Lack of Office Space in Core Markets Forcing U.S. Tech Firms to Expand in Adjacent Submarkets
According to CBRE’s annual Tech-30 Report, which measures the tech industry’s impact on office rents in the 30 leading tech markets in the U.S. and Canada, the willingness of tech companies to pay a premium for office space in the hottest tech submarkets is spilling over into neighboring submarkets as available office space dwindles.
As a result, adjacent submarkets and traditional downtowns with skylines–rather than the brick-and-beam buildings that tech companies have preferred–are primed to benefit, creating opportunity for commercial real estate investors.
“Office rents have increased in every primary tech submarket over the past two years, illustrating stiff competition among tenants to locate in talent-rich areas such as Tempe, East Cambridge, Minneapolis’s North Loop and South Orange County, all of which have very low office vacancy,” said Colin Yasukochi, director of research and analysis for CBRE and the report’s author. “If tech companies that are used to paying a premium for space in the top tech submarkets are forced to move to adjacent submarkets to expand, we could start to see significant rent growth in those more traditional markets as well.”

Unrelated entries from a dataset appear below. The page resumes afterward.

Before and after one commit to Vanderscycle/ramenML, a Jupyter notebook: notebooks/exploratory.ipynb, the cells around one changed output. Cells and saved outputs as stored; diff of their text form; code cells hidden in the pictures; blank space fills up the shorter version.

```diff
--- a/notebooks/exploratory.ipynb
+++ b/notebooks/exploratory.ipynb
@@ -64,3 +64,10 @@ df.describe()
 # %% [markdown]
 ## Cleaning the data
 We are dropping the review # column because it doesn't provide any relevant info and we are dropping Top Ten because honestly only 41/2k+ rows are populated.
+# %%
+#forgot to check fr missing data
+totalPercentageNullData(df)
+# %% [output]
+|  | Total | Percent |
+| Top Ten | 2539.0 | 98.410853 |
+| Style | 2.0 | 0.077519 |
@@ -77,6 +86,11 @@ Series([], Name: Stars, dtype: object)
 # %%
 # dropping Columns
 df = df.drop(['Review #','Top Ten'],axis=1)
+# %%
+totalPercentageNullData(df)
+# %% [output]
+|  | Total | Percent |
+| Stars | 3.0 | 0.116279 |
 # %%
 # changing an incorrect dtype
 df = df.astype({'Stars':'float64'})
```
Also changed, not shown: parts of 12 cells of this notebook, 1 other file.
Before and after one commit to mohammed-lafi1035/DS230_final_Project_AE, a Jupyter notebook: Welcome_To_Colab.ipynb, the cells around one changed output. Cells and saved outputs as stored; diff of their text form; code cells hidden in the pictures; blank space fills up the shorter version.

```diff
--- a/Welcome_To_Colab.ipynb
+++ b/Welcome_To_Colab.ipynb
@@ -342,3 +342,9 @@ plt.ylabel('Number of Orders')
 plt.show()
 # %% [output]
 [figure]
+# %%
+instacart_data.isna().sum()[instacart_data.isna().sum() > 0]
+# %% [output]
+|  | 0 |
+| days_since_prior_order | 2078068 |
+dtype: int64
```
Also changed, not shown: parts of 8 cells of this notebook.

The research found that the top tech submarkets with the lowest vacancy rates are East Cambridge (3.3 percent), Palo Alto (3.7 percent) and Mount Pleasant/False Creek in Vancouver (4 percent) as of Q2 2017. The office rent premium paid by tenants in these markets continues to widen, with average rents for top tech submarkets increasing faster than their broader markets, with an average premium of 16.2 percent. That figure jumps substantially for markets at the top of the Tech-30 list, including East Cambridge (120 percent), Palo Alto (71 percent) and Santa Monica (92 percent). Conversely, several emerging tech submarkets have rent discounts, including Hillsboro, Oregon (-19 percent) and Northeast Charlotte (-18 percent).

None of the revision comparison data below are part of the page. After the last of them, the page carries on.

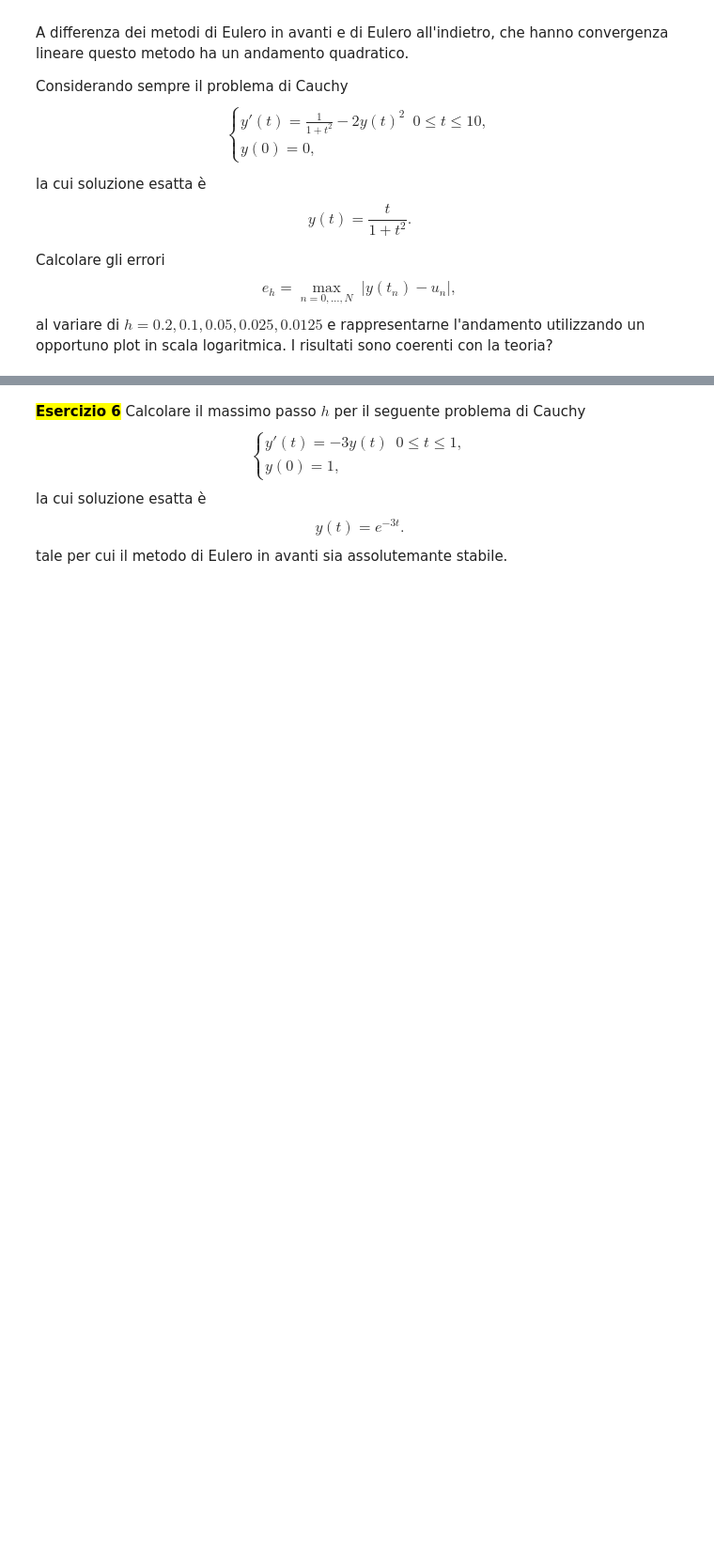
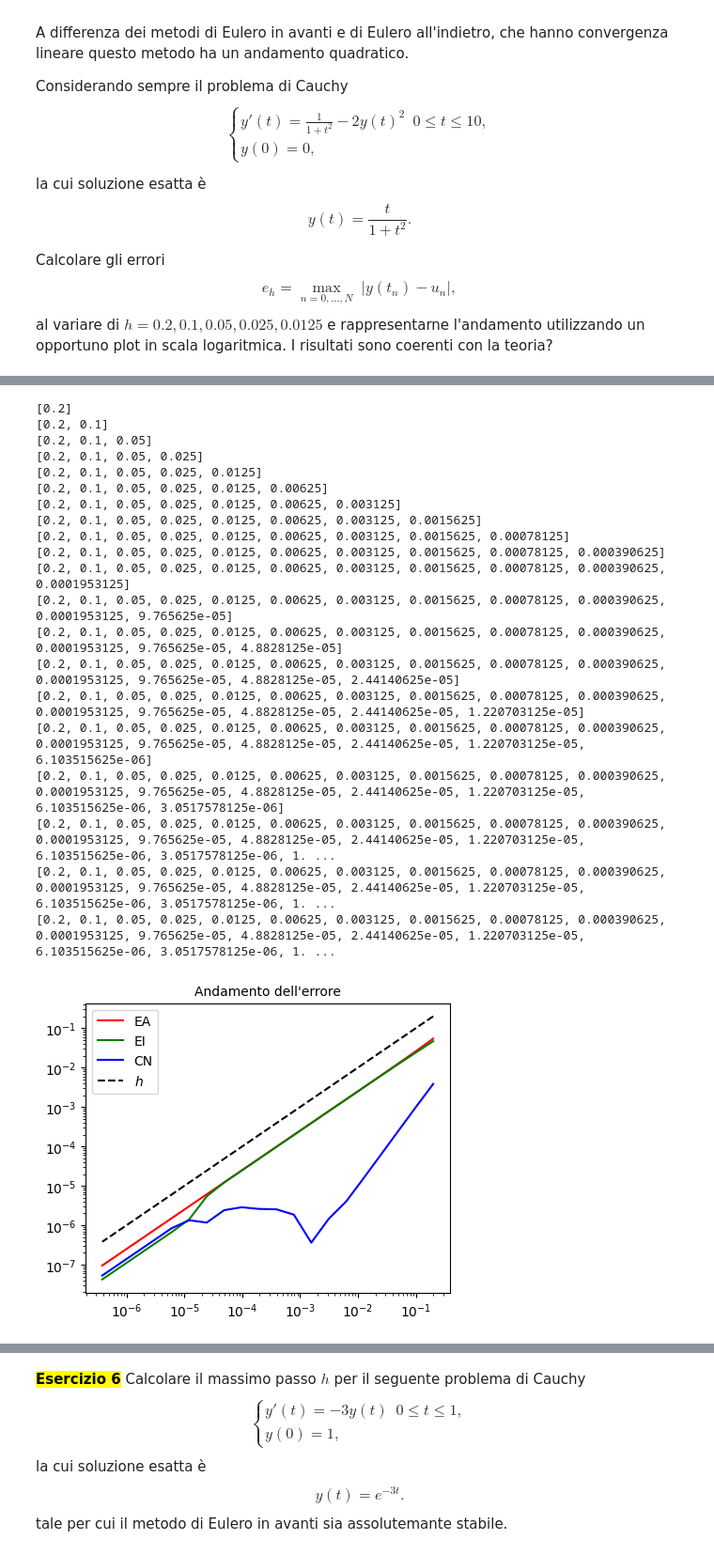
Before and after one commit to Tullio4l/mani_env, a Jupyter notebook: lab7/ode_part_1_template (1).ipynb, the cells around one changed output, grey strips where cells are left out. Shown at 94% size. Cells and saved outputs as stored; diff of their text form; code cells hidden in the pictures; blank space fills up the shorter version.

```diff
--- a/lab7/ode_part_1_template (1).ipynb
+++ b/lab7/ode_part_1_template (1).ipynb
@@ -369,0 +516,69 @@ from utilis_ODE import crank_nicolson
+# %%
+
+
+hs, errEA, errEI, timeEA, timeEI,errCN,timeCN= [], [], [], [], [], [], []
+
+# TODO: calcolare errori ad ogni passo h
+
+for i in range(20):
+    hs.append(0.2/(2**i))
+    print(hs)
+    start= perf_counter()
+    t1,u1= eulero_avanti(f,t0,tN,y0,hs[i])
+    end = perf_counter()
+    timeEA.append( end-start)
+    errEA.append(np.max(np.abs(yesatta(t1)-u1)))
+    start= perf_counter()
+    t1,u1back= eulero_indietro(f,t0,tN,y0,hs[i])
+    end = perf_counter()
+    timeEI.append( end-start)
+    errEI.append(np.max(np.abs(yesatta(t1)-u1back)))
+
+    start= perf_counter()
+    t1cn,u1cn= crank_nicolson(f,t0,tN,y0,hs[i])
+    end = perf_counter()
+    timeCN.append( end-start)
+    errCN.append(np.max(np.abs(yesatta(t1)-u1cn)))
+
+
+plt.figure(figsize = (5, 4))
+plt.loglog(hs, errEA, 'r', label = 'EA')
+plt.loglog(hs, errEI, 'g', label = 'EI')
+plt.loglog(hs, errCN, 'b', label = 'CN')
+plt.loglog(hs, hs, '--k', label = '$h$')
+
+plt.legend()
+plt.title("Andamento dell'errore", fontsize = 10)
+plt.show()
+
+plt.figure(figsize = (5, 4))
+
+
+plt.loglog(hs, timeEA, 'r', label = 'T_EA')
+plt.loglog(hs, timeEI, 'g' , label = 'T_EI')
+plt.loglog(hs, timeCN, 'b' , label = 'T_CN')
+plt.legend()
+plt.title("Andamento del tempo", fontsize = 10)
+plt.show()
+# %% [output]
+[0.2]
+[0.2, 0.1]
+[0.2, 0.1, 0.05]
+[0.2, 0.1, 0.05, 0.025]
+[0.2, 0.1, 0.05, 0.025, 0.0125]
+[0.2, 0.1, 0.05, 0.025, 0.0125, 0.00625]
+[0.2, 0.1, 0.05, 0.025, 0.0125, 0.00625, 0.003125]
+[0.2, 0.1, 0.05, 0.025, 0.0125, 0.00625, 0.003125, 0.0015625]
+[0.2, 0.1, 0.05, 0.025, 0.0125, 0.00625, 0.003125, 0.0015625, 0.00078125]
+[0.2, 0.1, 0.05, 0.025, 0.0125, 0.00625, 0.003125, 0.0015625, 0.00078125, 0.000390625]
+[0.2, 0.1, 0.05, 0.025, 0.0125, 0.00625, 0.003125, 0.0015625, 0.00078125, 0.000390625, 0.0001953125]
+[0.2, 0.1, 0.05, 0.025, 0.0125, 0.00625, 0.003125, 0.0015625, 0.00078125, 0.000390625, 0.0001953125, 9.765625e-05]
+[0.2, 0.1, 0.05, 0.025, 0.0125, 0.00625, 0.003125, 0.0015625, 0.00078125, 0.000390625, 0.0001953125, 9.765625e-05, 4.8828125e-05]
+[0.2, 0.1, 0.05, 0.025, 0.0125, 0.00625, 0.003125, 0.0015625, 0.00078125, 0.000390625, 0.0001953125, 9.765625e-05, 4.8828125e-05, 2.44140625e-05]
+[0.2, 0.1, 0.05, 0.025, 0.0125, 0.00625, 0.003125, 0.0015625, 0.00078125, 0.000390625, 0.0001953125, 9.765625e-05, 4.8828125e-05, 2.44140625e-05, 1.220703125e-05]
+[0.2, 0.1, 0.05, 0.025, 0.0125, 0.00625, 0.003125, 0.0015625, 0.00078125, 0.000390625, 0.0001953125, 9.765625e-05, 4.8828125e-05, 2.44140625e-05, 1.220703125e-05, 6.103515625e-06]
+[0.2, 0.1, 0.05, 0.025, 0.0125, 0.00625, 0.003125, 0.0015625, 0.00078125, 0.000390625, 0.0001953125, 9.765625e-05, 4.8828125e-05, 2.44140625e-05, 1.220703125e-05, 6.103515625e-06, 3.0517578125e-06]
+[0.2, 0.1, 0.05, 0.025, 0.0125, 0.00625, 0.003125, 0.0015625, 0.00078125, 0.000390625, 0.0001953125, 9.765625e-05, 4.8828125e-05, 2.44140625e-05, 1.220703125e-05, 6.103515625e-06, 3.0517578125e-06, 1. ...
+[0.2, 0.1, 0.05, 0.025, 0.0125, 0.00625, 0.003125, 0.0015625, 0.00078125, 0.000390625, 0.0001953125, 9.765625e-05, 4.8828125e-05, 2.44140625e-05, 1.220703125e-05, 6.103515625e-06, 3.0517578125e-06, 1. ...
+[0.2, 0.1, 0.05, 0.025, 0.0125, 0.00625, 0.003125, 0.0015625, 0.00078125, 0.000390625, 0.0001953125, 9.765625e-05, 4.8828125e-05, 2.44140625e-05, 1.220703125e-05, 6.103515625e-06, 3.0517578125e-06, 1. ...
+[figure, added]
```
Also changed, not shown: parts of 6 cells of this notebook.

From an investor’s perspective, tech markets that are attractive to occupiers and offer the best combination of low office rents and a growing high-tech labor pool, such as Portland, Raleigh- Durham, Dallas/Ft. Worth, Charlotte and Nashville, have the greatest growth potential.
“The creation of new market opportunities via disruption and a growing number of industries integrating technology into their business models support an optimistic outlook for continued growth ahead. Commercial real estate investors should benefit from the trends that have given the tech industry greater stability and a wide economic base compared with previous economic cycles,” said Chris Ludeman, Global President, Capital Markets, CBRE.
“Ups and downs are a natural part of the business cycle, and real estate investors should manage their risk and exposure to the most volatile sectors of the tech industry accordingly. Tech-30 office markets should expand further in the near term, albeit at a slower pace. Realistic growth expectations, valuations and viable exit strategies by tech firms will protect investors from potential losses that were unforeseen during the last tech cycle,” added Mr. Ludeman.
CBRE also reports:
Top Job Growth Markets — For the sixth consecutive year, San Francisco was the top Tech-30 market for high-tech job growth; its high-tech job base grew by 39.4 percent over the past two years, while its average asking rent increased by only 7.1 percent. Charlotte (31.6 percent), Pittsburgh (31.4 percent) and Indianapolis (27.8 percent)–all low-cost markets–had the next highest job growth rates and rent increases of 16.9 percent, 3.5 percent and 6.5 percent, respectively.
Top U.S. Office Rent Growth Markets — Double-digit office rent growth was achieved in 13 markets over the past two years, led by Orange County, Ca (23.3 percent), Nashville (21.2 percent), Atlanta (17.6 percent) Charlotte (16.9 percent) and Silicon Valley (16.8 percent).